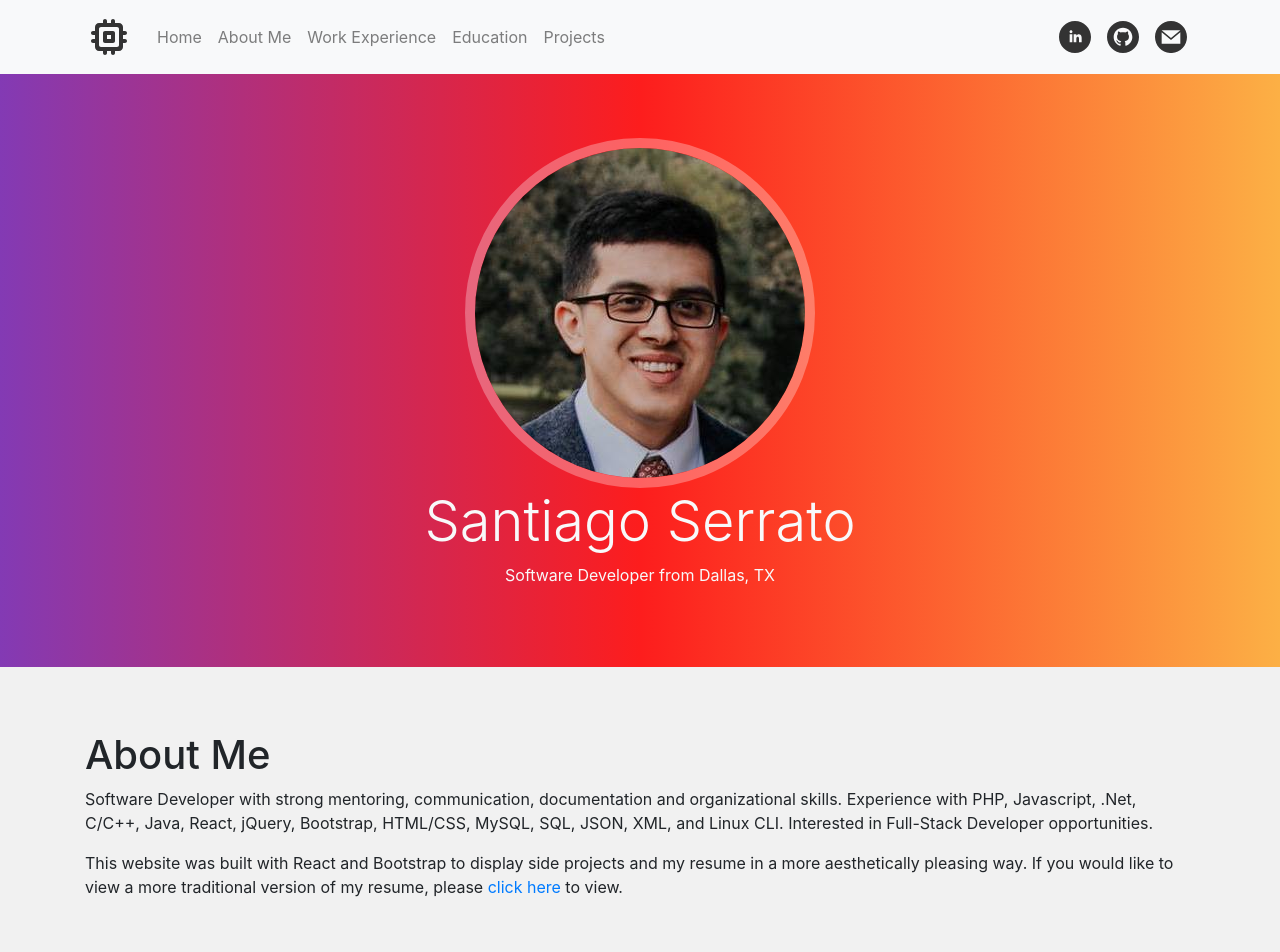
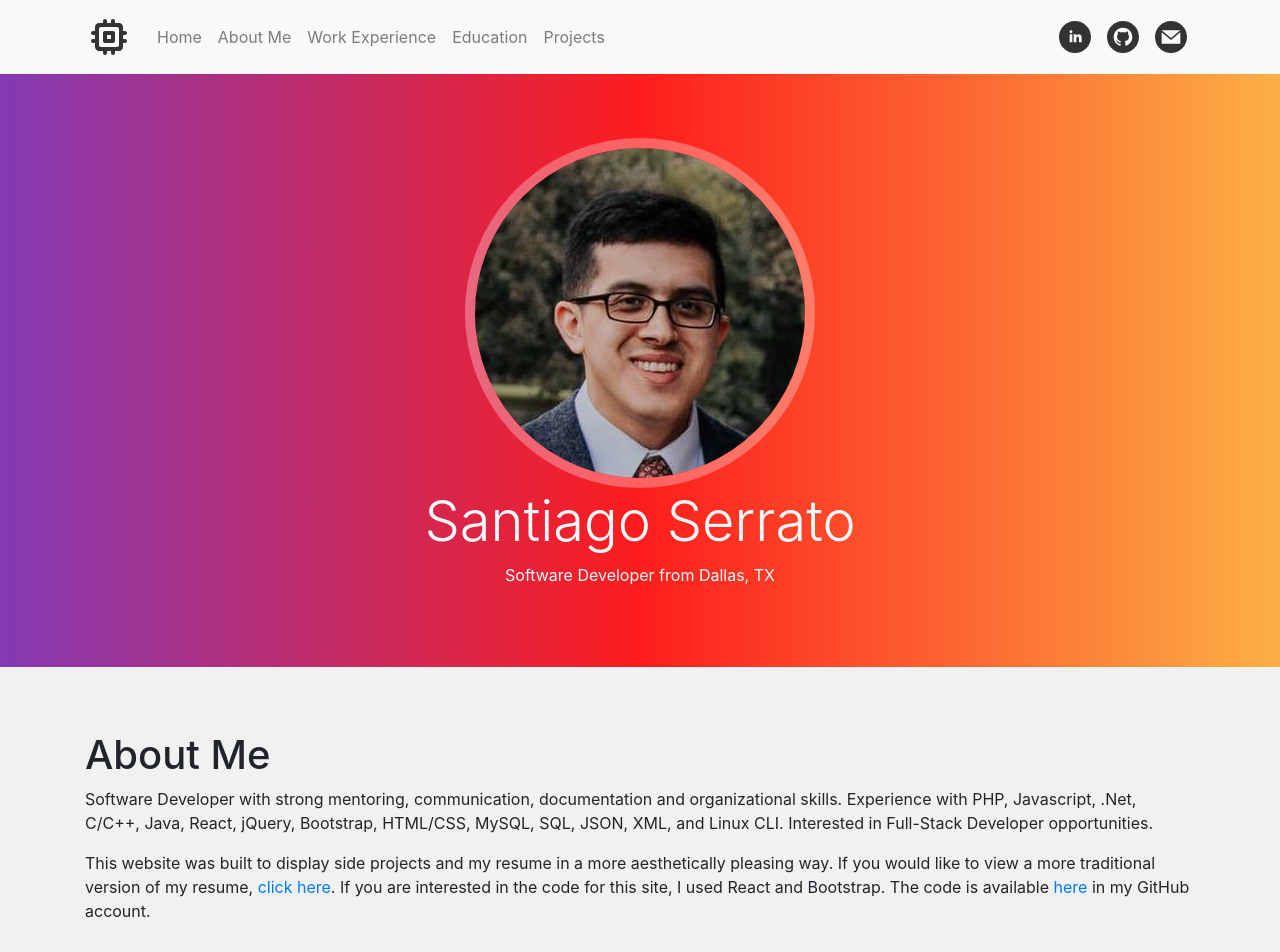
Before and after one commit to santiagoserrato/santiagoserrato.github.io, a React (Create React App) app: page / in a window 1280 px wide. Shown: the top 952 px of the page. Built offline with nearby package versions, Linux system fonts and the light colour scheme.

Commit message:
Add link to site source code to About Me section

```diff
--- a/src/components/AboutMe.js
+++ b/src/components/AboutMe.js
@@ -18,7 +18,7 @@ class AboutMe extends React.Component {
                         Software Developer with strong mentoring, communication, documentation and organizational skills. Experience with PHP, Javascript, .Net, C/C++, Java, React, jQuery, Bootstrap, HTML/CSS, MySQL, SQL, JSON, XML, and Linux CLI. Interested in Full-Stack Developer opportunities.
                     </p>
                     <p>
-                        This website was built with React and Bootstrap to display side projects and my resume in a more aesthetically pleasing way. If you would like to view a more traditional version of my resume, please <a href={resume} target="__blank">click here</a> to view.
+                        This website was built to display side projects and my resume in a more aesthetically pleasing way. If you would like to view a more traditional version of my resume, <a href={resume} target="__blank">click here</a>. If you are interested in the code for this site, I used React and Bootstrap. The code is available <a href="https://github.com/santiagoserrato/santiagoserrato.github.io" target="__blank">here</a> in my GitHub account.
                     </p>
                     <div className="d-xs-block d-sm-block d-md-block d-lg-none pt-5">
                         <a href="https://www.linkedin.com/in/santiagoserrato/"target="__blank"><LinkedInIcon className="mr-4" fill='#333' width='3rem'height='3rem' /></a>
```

____

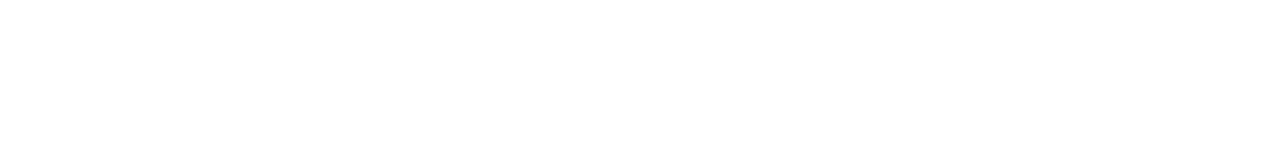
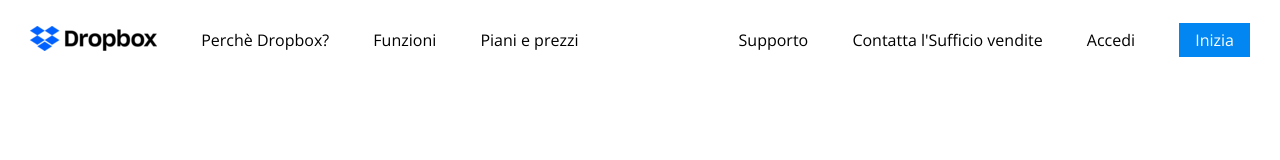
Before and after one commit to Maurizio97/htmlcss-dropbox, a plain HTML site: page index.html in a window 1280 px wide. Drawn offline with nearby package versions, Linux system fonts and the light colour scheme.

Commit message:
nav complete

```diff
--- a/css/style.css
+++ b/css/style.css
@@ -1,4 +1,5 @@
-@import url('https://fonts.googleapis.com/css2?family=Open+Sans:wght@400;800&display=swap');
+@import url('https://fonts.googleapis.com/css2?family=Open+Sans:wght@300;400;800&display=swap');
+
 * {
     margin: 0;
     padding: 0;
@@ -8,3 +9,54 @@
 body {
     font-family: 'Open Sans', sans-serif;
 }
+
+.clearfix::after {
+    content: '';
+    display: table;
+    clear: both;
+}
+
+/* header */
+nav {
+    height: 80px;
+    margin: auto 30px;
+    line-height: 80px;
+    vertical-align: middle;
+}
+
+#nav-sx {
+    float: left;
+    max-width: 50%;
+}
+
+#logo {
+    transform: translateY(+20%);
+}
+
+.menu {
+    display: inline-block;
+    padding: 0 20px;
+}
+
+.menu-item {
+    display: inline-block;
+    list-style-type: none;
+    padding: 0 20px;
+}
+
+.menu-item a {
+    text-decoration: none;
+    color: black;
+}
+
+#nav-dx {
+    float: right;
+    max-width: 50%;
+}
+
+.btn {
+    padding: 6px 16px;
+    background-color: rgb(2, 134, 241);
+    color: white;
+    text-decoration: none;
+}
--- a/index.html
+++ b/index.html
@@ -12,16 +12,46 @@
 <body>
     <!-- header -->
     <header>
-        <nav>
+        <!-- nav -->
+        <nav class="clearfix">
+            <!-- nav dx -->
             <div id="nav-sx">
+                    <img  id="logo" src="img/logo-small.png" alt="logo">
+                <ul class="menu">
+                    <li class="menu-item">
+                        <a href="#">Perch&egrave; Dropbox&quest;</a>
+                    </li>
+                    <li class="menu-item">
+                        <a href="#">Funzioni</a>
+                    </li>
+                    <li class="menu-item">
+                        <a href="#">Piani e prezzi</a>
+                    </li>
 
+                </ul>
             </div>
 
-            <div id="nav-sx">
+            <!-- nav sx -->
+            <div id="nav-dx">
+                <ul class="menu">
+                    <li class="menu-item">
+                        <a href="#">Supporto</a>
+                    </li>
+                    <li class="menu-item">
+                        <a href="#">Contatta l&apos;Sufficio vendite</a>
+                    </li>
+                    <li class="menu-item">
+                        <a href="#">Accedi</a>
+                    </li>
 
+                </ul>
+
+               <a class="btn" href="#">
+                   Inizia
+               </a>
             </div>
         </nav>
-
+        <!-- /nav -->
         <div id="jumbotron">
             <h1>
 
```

____

DIRECTIONS FOR THIS TASK: Filter the records down to the lines that contain the string "none", and copy those lines.

ANSWER SECTION:
                     <div className="d-xs-block d-sm-block d-md-block d-lg-none pt-5">
+    list-style-type: none;
+    text-decoration: none;
+    text-decoration: none;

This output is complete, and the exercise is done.